How to complete this task →
Could you say how many lines in the records include "tailwindcss"? Please give the number by itself.

Front-end code edit data:
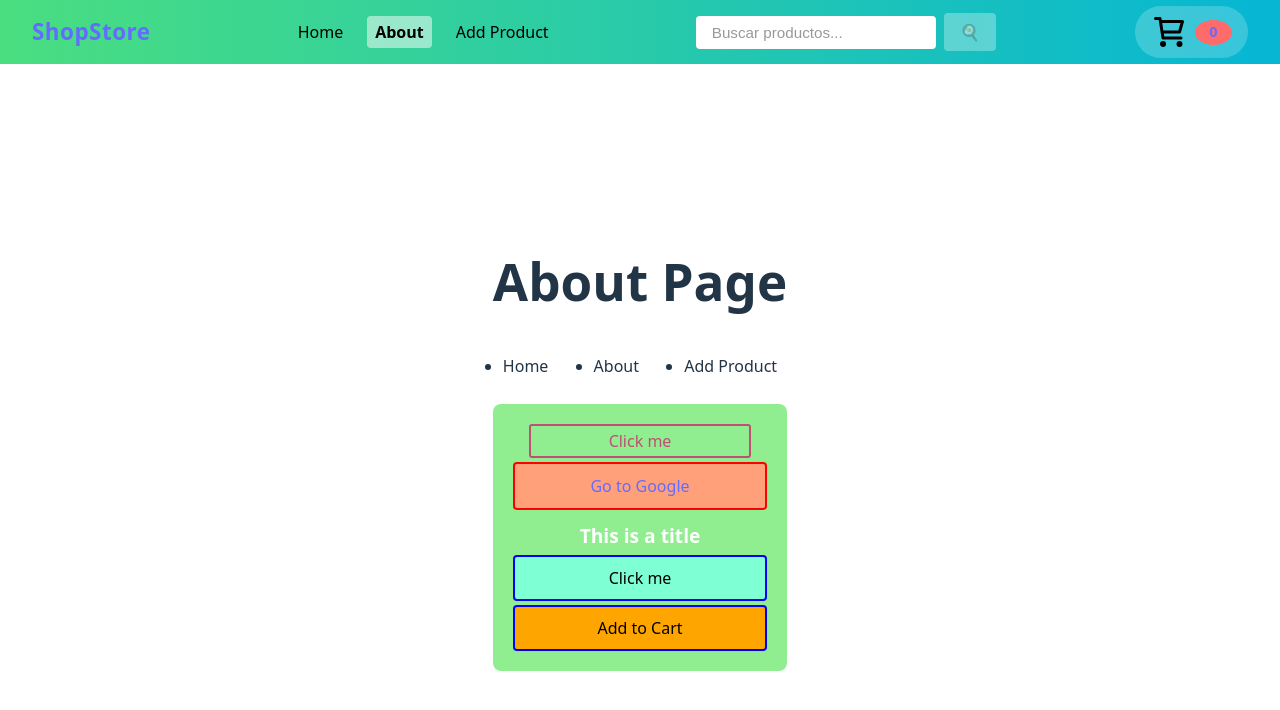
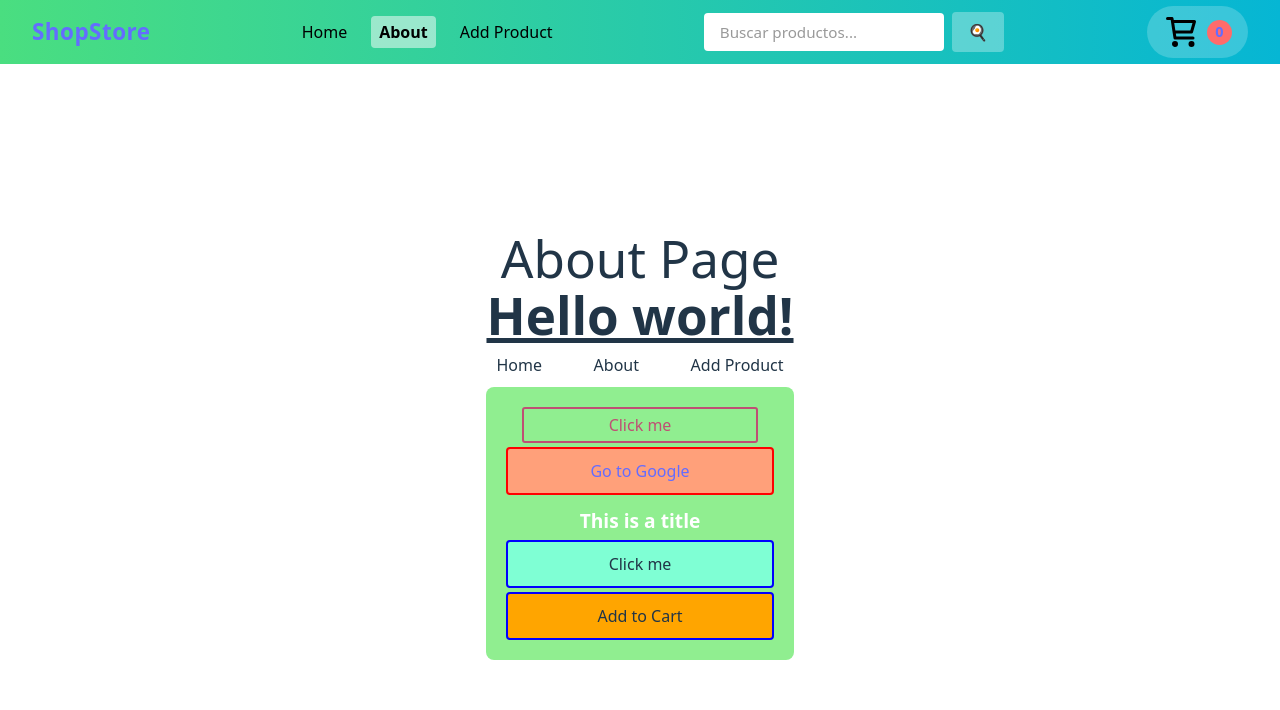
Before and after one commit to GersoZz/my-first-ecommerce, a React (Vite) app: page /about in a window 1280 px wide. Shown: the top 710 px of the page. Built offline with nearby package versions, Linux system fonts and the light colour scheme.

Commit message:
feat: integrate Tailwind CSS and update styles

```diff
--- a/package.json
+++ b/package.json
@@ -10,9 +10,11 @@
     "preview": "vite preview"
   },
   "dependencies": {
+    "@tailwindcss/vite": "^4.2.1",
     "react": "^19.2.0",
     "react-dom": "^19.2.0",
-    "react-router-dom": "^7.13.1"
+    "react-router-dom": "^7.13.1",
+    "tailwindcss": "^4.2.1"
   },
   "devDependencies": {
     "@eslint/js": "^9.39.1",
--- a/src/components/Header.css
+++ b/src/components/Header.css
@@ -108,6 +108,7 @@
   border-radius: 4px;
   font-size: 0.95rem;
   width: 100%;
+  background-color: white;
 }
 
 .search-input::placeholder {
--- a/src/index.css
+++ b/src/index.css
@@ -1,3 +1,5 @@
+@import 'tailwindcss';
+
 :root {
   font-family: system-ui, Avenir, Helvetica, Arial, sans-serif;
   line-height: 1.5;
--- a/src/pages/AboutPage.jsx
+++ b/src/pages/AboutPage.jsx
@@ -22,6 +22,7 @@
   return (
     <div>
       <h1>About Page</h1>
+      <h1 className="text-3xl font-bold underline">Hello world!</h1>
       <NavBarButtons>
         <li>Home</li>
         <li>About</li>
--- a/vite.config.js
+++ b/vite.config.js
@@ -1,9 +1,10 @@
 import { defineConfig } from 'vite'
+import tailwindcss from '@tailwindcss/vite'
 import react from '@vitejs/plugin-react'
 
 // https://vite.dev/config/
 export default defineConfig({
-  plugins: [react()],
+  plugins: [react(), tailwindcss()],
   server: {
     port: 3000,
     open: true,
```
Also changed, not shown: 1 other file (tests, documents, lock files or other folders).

Exercise result →
5